(Change listing data)

* * * *

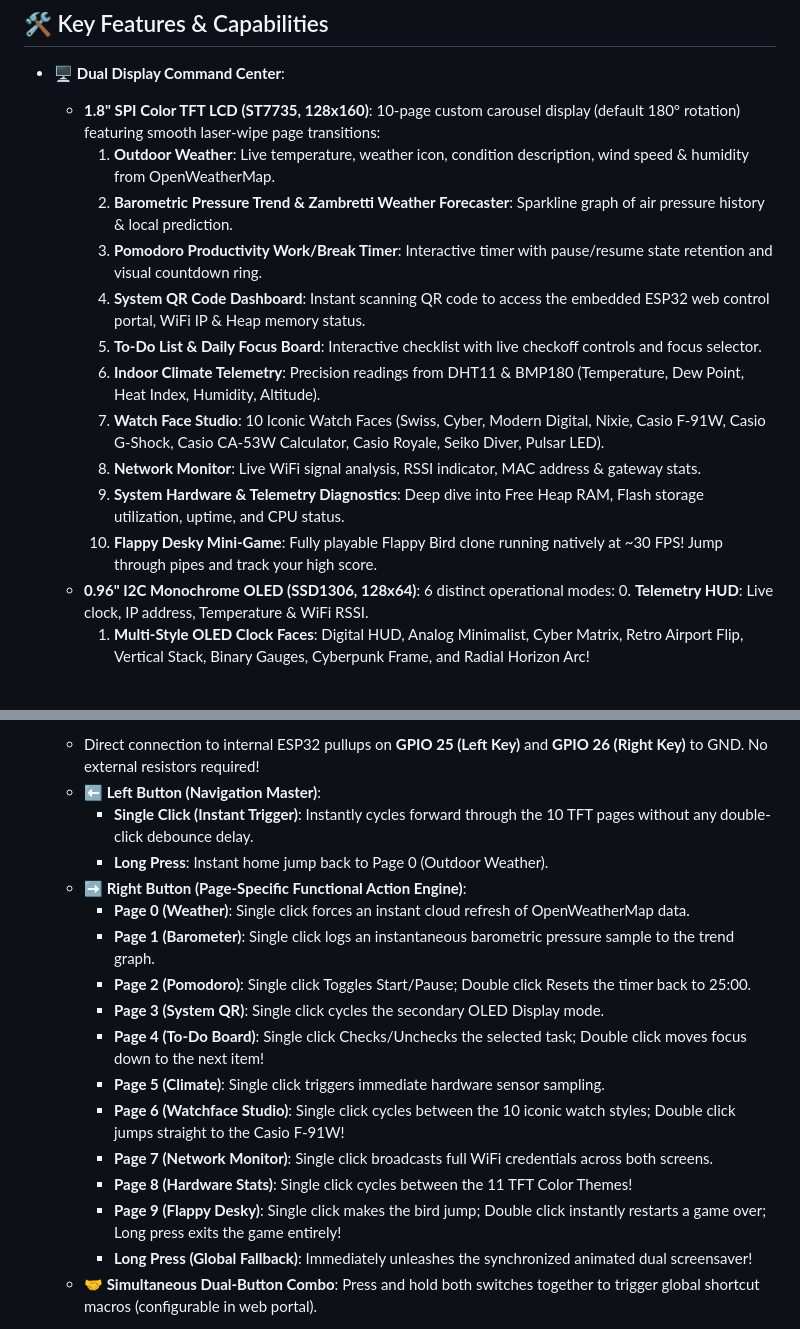
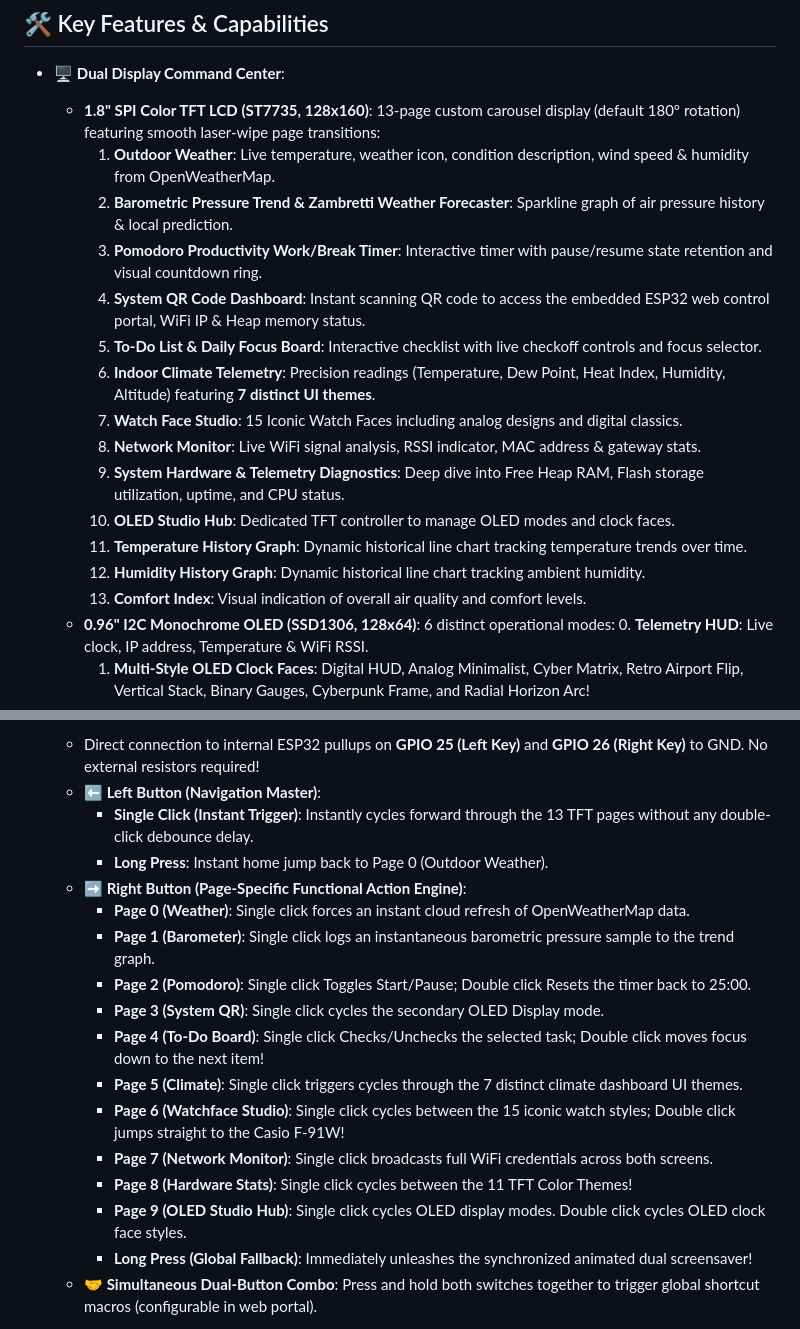
Before and after one commit to as-repo1/chaos-desky, a Markdown page: README.md, 2 parts joined by grey strips. GitHub-like rendering.

Commit message:
docs: update README and CHANGELOG with latest v2.4.0 features

```diff
--- a/README.md
+++ b/README.md
@@ -7,17 +7,20 @@
 ## 🛠️ Key Features & Capabilities
 
 - 🖥️ **Dual Display Command Center**:
-  - **1.8" SPI Color TFT LCD (ST7735, 128x160)**: 10-page custom carousel display (default 180° rotation) featuring smooth laser-wipe page transitions:
+  - **1.8" SPI Color TFT LCD (ST7735, 128x160)**: 13-page custom carousel display (default 180° rotation) featuring smooth laser-wipe page transitions:
     1. **Outdoor Weather**: Live temperature, weather icon, condition description, wind speed & humidity from OpenWeatherMap.
     2. **Barometric Pressure Trend & Zambretti Weather Forecaster**: Sparkline graph of air pressure history & local prediction.
     3. **Pomodoro Productivity Work/Break Timer**: Interactive timer with pause/resume state retention and visual countdown ring.
     4. **System QR Code Dashboard**: Instant scanning QR code to access the embedded ESP32 web control portal, WiFi IP & Heap memory status.
     5. **To-Do List & Daily Focus Board**: Interactive checklist with live checkoff controls and focus selector.
-    6. **Indoor Climate Telemetry**: Precision readings from DHT11 & BMP180 (Temperature, Dew Point, Heat Index, Humidity, Altitude).
-    7. **Watch Face Studio**: 10 Iconic Watch Faces (Swiss, Cyber, Modern Digital, Nixie, Casio F-91W, Casio G-Shock, Casio CA-53W Calculator, Casio Royale, Seiko Diver, Pulsar LED).
+    6. **Indoor Climate Telemetry**: Precision readings (Temperature, Dew Point, Heat Index, Humidity, Altitude) featuring **7 distinct UI themes**.
+    7. **Watch Face Studio**: 15 Iconic Watch Faces including analog designs and digital classics.
     8. **Network Monitor**: Live WiFi signal analysis, RSSI indicator, MAC address & gateway stats.
     9. **System Hardware & Telemetry Diagnostics**: Deep dive into Free Heap RAM, Flash storage utilization, uptime, and CPU status.
-    10. **Flappy Desky Mini-Game**: Fully playable Flappy Bird clone running natively at ~30 FPS! Jump through pipes and track your high score.
+    10. **OLED Studio Hub**: Dedicated TFT controller to manage OLED modes and clock faces.
+    11. **Temperature History Graph**: Dynamic historical line chart tracking temperature trends over time.
+    12. **Humidity History Graph**: Dynamic historical line chart tracking ambient humidity.
+    13. **Comfort Index**: Visual indication of overall air quality and comfort levels.
   - **0.96" I2C Monochrome OLED (SSD1306, 128x64)**: 6 distinct operational modes:
     0. **Telemetry HUD**: Live clock, IP address, Temperature & WiFi RSSI.
     1. **Multi-Style OLED Clock Faces**: Digital HUD, Analog Minimalist, Cyber Matrix, Retro Airport Flip, Vertical Stack, Binary Gauges, Cyberpunk Frame, and Radial Horizon Arc!
@@ -29,7 +32,7 @@
 - 🕹️ **Intuitive Dual Mechanical Switch Deck (Left = Nav | Right = Functionality)**:
   - Direct connection to internal ESP32 pullups on **GPIO 25 (Left Key)** and **GPIO 26 (Right Key)** to GND. No external resistors required!
   - **⬅️ Left Button (Navigation Master)**:
-    - **Single Click (Instant Trigger)**: Instantly cycles forward through the 10 TFT pages without any double-click debounce delay.
+    - **Single Click (Instant Trigger)**: Instantly cycles forward through the 13 TFT pages without any double-click debounce delay.
     - **Long Press**: Instant home jump back to Page 0 (Outdoor Weather).
   - **➡️ Right Button (Page-Specific Functional Action Engine)**:
     - **Page 0 (Weather)**: Single click forces an instant cloud refresh of OpenWeatherMap data.
@@ -37,11 +40,11 @@
     - **Page 2 (Pomodoro)**: Single click Toggles Start/Pause; Double click Resets the timer back to 25:00.
     - **Page 3 (System QR)**: Single click cycles the secondary OLED Display mode.
     - **Page 4 (To-Do Board)**: Single click Checks/Unchecks the selected task; Double click moves focus down to the next item!
-    - **Page 5 (Climate)**: Single click triggers immediate hardware sensor sampling.
-    - **Page 6 (Watchface Studio)**: Single click cycles between the 10 iconic watch styles; Double click jumps straight to the Casio F-91W!
+    - **Page 5 (Climate)**: Single click triggers cycles through the 7 distinct climate dashboard UI themes.
+    - **Page 6 (Watchface Studio)**: Single click cycles between the 15 iconic watch styles; Double click jumps straight to the Casio F-91W!
     - **Page 7 (Network Monitor)**: Single click broadcasts full WiFi credentials across both screens.
     - **Page 8 (Hardware Stats)**: Single click cycles between the 11 TFT Color Themes!
-    - **Page 9 (Flappy Desky)**: Single click makes the bird jump; Double click instantly restarts a game over; Long press exits the game entirely!
+    - **Page 9 (OLED Studio Hub)**: Single click cycles OLED display modes. Double click cycles OLED clock face styles.
     - **Long Press (Global Fallback)**: Immediately unleashes the synchronized animated dual screensaver!
   - **🤝 Simultaneous Dual-Button Combo**: Press and hold both switches together to trigger global shortcut macros (configurable in web portal).
 
```
Also changed, not shown: CHANGELOG.md (+15 -0 lines).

* * * *

(REQUIRED ACTION) Set down all the entries above verbatim, and include none of the pictures.

(REPLY)
Before and after one commit to as-repo1/chaos-desky, a Markdown page: README.md, 2 parts joined by grey strips. GitHub-like rendering.

Commit message:
docs: update README and CHANGELOG with latest v2.4.0 features

```diff
--- a/README.md
+++ b/README.md
@@ -7,17 +7,20 @@
 ## 🛠️ Key Features & Capabilities
 
 - 🖥️ **Dual Display Command Center**:
-  - **1.8" SPI Color TFT LCD (ST7735, 128x160)**: 10-page custom carousel display (default 180° rotation) featuring smooth laser-wipe page transitions:
+  - **1.8" SPI Color TFT LCD (ST7735, 128x160)**: 13-page custom carousel display (default 180° rotation) featuring smooth laser-wipe page transitions:
     1. **Outdoor Weather**: Live temperature, weather icon, condition description, wind speed & humidity from OpenWeatherMap.
     2. **Barometric Pressure Trend & Zambretti Weather Forecaster**: Sparkline graph of air pressure history & local prediction.
     3. **Pomodoro Productivity Work/Break Timer**: Interactive timer with pause/resume state retention and visual countdown ring.
     4. **System QR Code Dashboard**: Instant scanning QR code to access the embedded ESP32 web control portal, WiFi IP & Heap memory status.
     5. **To-Do List & Daily Focus Board**: Interactive checklist with live checkoff controls and focus selector.
-    6. **Indoor Climate Telemetry**: Precision readings from DHT11 & BMP180 (Temperature, Dew Point, Heat Index, Humidity, Altitude).
-    7. **Watch Face Studio**: 10 Iconic Watch Faces (Swiss, Cyber, Modern Digital, Nixie, Casio F-91W, Casio G-Shock, Casio CA-53W Calculator, Casio Royale, Seiko Diver, Pulsar LED).
+    6. **Indoor Climate Telemetry**: Precision readings (Temperature, Dew Point, Heat Index, Humidity, Altitude) featuring **7 distinct UI themes**.
+    7. **Watch Face Studio**: 15 Iconic Watch Faces including analog designs and digital classics.
     8. **Network Monitor**: Live WiFi signal analysis, RSSI indicator, MAC address & gateway stats.
     9. **System Hardware & Telemetry Diagnostics**: Deep dive into Free Heap RAM, Flash storage utilization, uptime, and CPU status.
-    10. **Flappy Desky Mini-Game**: Fully playable Flappy Bird clone running natively at ~30 FPS! Jump through pipes and track your high score.
+    10. **OLED Studio Hub**: Dedicated TFT controller to manage OLED modes and clock faces.
+    11. **Temperature History Graph**: Dynamic historical line chart tracking temperature trends over time.
+    12. **Humidity History Graph**: Dynamic historical line chart tracking ambient humidity.
+    13. **Comfort Index**: Visual indication of overall air quality and comfort levels.
   - **0.96" I2C Monochrome OLED (SSD1306, 128x64)**: 6 distinct operational modes:
     0. **Telemetry HUD**: Live clock, IP address, Temperature & WiFi RSSI.
     1. **Multi-Style OLED Clock Faces**: Digital HUD, Analog Minimalist, Cyber Matrix, Retro Airport Flip, Vertical Stack, Binary Gauges, Cyberpunk Frame, and Radial Horizon Arc!
@@ -29,7 +32,7 @@
 - 🕹️ **Intuitive Dual Mechanical Switch Deck (Left = Nav | Right = Functionality)**:
   - Direct connection to internal ESP32 pullups on **GPIO 25 (Left Key)** and **GPIO 26 (Right Key)** to GND. No external resistors required!
   - **⬅️ Left Button (Navigation Master)**:
-    - **Single Click (Instant Trigger)**: Instantly cycles forward through the 10 TFT pages without any double-click debounce delay.
+    - **Single Click (Instant Trigger)**: Instantly cycles forward through the 13 TFT pages without any double-click debounce delay.
     - **Long Press**: Instant home jump back to Page 0 (Outdoor Weather).
   - **➡️ Right Button (Page-Specific Functional Action Engine)**:
     - **Page 0 (Weather)**: Single click forces an instant cloud refresh of OpenWeatherMap data.
@@ -37,11 +40,11 @@
     - **Page 2 (Pomodoro)**: Single click Toggles Start/Pause; Double click Resets the timer back to 25:00.
     - **Page 3 (System QR)**: Single click cycles the secondary OLED Display mode.
     - **Page 4 (To-Do Board)**: Single click Checks/Unchecks the selected task; Double click moves focus down to the next item!
-    - **Page 5 (Climate)**: Single click triggers immediate hardware sensor sampling.
-    - **Page 6 (Watchface Studio)**: Single click cycles between the 10 iconic watch styles; Double click jumps straight to the Casio F-91W!
+    - **Page 5 (Climate)**: Single click triggers cycles through the 7 distinct climate dashboard UI themes.
+    - **Page 6 (Watchface Studio)**: Single click cycles between the 15 iconic watch styles; Double click jumps straight to the Casio F-91W!
     - **Page 7 (Network Monitor)**: Single click broadcasts full WiFi credentials across both screens.
     - **Page 8 (Hardware Stats)**: Single click cycles between the 11 TFT Color Themes!
-    - **Page 9 (Flappy Desky)**: Single click makes the bird jump; Double click instantly restarts a game over; Long press exits the game entirely!
+    - **Page 9 (OLED Studio Hub)**: Single click cycles OLED display modes. Double click cycles OLED clock face styles.
     - **Long Press (Global Fallback)**: Immediately unleashes the synchronized animated dual screensaver!
   - **🤝 Simultaneous Dual-Button Combo**: Press and hold both switches together to trigger global shortcut macros (configurable in web portal).
 
```
Also changed, not shown: CHANGELOG.md (+15 -0 lines).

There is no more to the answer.